*The ‘ford closed to pedestrians‘ sign is still there, however, and we believe will be now until the end of time
March 20, 2012
The problem with knitting your own socks, is you feel compelled to darn them too:
Clearly alpaca, while lovely and soft and warm, is not particularly hard wearing. My darning skills are about as effective as the council’s pothole mending ones but I’m hoping this way I can make them last long enough for me to knit the next pair.
And talking of potholes, look:
After two years when we’ve had nothing but road patching, last year’s mild winter has clearly left enough in the budget to put in some shiny new road! This stretch used to include a shocking section which was actually dangerous because it left you with a choice between swerving right across the road or risking coming off on what was basically loose scree. The other stretch they did wasn’t quite as bad – in fact I can’t really remember it being that bad at all, although I suspect my tolerance for potholes is quite high as I’m mostly able to go around them.
In the four years we’ve been up here, they’ve managed to do three sets of resurfacing on the Papershop village road, each amounting to about half a mile. So at the present rate of progress, they should have completely resurfaced it in, oh about another eight years.
By which time, if the last lot of shiny new road is anything to go by it should be time to start again:
It’s just like knitting socks, when you think about it.
March 19, 2012
the last of the parsnips…
… the first of the weeds.
Oh, okay, daisies aren’t really weeds. But they are a sign that we need to step up the cobble clearing. Now that they think they may actually finish painting the Forth Bridge, may I humbly suggest weeding our cobbles as a replacement metaphor?

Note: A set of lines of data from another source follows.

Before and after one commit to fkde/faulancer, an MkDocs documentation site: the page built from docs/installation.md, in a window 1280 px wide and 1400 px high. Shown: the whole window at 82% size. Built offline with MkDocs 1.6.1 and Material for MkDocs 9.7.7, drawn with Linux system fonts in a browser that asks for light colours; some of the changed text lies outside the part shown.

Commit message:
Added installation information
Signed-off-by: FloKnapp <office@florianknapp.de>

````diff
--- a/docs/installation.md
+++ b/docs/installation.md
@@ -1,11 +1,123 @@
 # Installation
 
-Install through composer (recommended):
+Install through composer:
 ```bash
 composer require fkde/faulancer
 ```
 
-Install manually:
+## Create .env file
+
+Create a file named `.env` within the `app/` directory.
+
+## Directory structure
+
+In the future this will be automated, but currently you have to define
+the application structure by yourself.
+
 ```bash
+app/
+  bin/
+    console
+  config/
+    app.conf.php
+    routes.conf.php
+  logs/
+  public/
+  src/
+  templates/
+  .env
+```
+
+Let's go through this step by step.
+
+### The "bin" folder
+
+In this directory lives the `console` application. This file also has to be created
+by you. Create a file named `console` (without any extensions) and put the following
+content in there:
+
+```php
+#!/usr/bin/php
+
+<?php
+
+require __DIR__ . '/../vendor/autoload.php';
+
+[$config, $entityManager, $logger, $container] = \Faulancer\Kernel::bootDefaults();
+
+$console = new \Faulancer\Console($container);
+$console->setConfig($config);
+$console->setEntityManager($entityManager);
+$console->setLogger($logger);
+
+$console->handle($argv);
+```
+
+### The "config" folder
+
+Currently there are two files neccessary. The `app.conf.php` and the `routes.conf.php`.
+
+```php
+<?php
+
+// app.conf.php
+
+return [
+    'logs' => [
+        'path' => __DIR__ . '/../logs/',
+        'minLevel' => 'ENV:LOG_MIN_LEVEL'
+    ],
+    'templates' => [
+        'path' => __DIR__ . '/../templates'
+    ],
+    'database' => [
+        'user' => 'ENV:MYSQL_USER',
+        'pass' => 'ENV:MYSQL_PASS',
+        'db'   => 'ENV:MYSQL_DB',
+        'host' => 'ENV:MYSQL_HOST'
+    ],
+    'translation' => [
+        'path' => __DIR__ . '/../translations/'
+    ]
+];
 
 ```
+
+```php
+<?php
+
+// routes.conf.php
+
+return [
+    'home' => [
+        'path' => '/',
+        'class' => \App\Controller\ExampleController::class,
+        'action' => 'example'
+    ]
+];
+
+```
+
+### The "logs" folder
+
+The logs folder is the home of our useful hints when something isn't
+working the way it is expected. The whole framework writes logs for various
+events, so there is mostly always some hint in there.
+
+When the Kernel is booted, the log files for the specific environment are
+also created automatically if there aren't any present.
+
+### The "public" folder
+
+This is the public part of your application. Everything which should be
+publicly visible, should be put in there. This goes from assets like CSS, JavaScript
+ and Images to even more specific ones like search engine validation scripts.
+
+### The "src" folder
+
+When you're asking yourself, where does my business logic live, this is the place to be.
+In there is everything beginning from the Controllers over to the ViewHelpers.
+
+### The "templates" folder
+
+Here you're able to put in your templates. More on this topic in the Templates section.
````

March 17, 2012
It was truly glorious today, sunny and warm and definitely spring, although not *quite* so warm that setting off without my gloves on was a sensible idea (fortunately I’ve been got that way before and I had them in my pocket). I had a meeting in town and on days like today I wouldn’t have driven in for it had you paid me. I was hoping to leave in good enough time that I could pedal sedately and arrive looking sleek and cool and a true advertisement for cycle chic although in the end what happened was I was busy replying to emails until almost the last minute and then I made a last minute decision to swap my jumper for a shirt (no jumper!) and then another last minute decision to take my jacket after all, just to be safe, and then I remembered that the meeting was at the top of a biggish hill so I arrived in my usual glowing (as in ‘glowing like a horse’) condition, not aided by the fact that I only realised when I was almost there that I’d been gardening in the shirt and it showed. So that’s cycle chic as in ‘wear what you’d normally wear’ not cycle chic as in ‘actually looking chic’ – unless the gardening look is now in & the models have been stalking down the catwalk in cords with muddy knees and carefully applied dirt under their fingernails. Still, at least my jacket wasn’t on inside out, not of course that that ever happens.
But all this is by the by to what I wanted to say which was that although the swallows haven’t yet arrived (and I wish they’d hurry up because the bugs are getting out of hand already), I did at least have time to hear – and savour – the first mad twittering of a lark, invisibly high in the blue, blue sky. And if that’s a sound that doesn’t make your morning, then nothing will.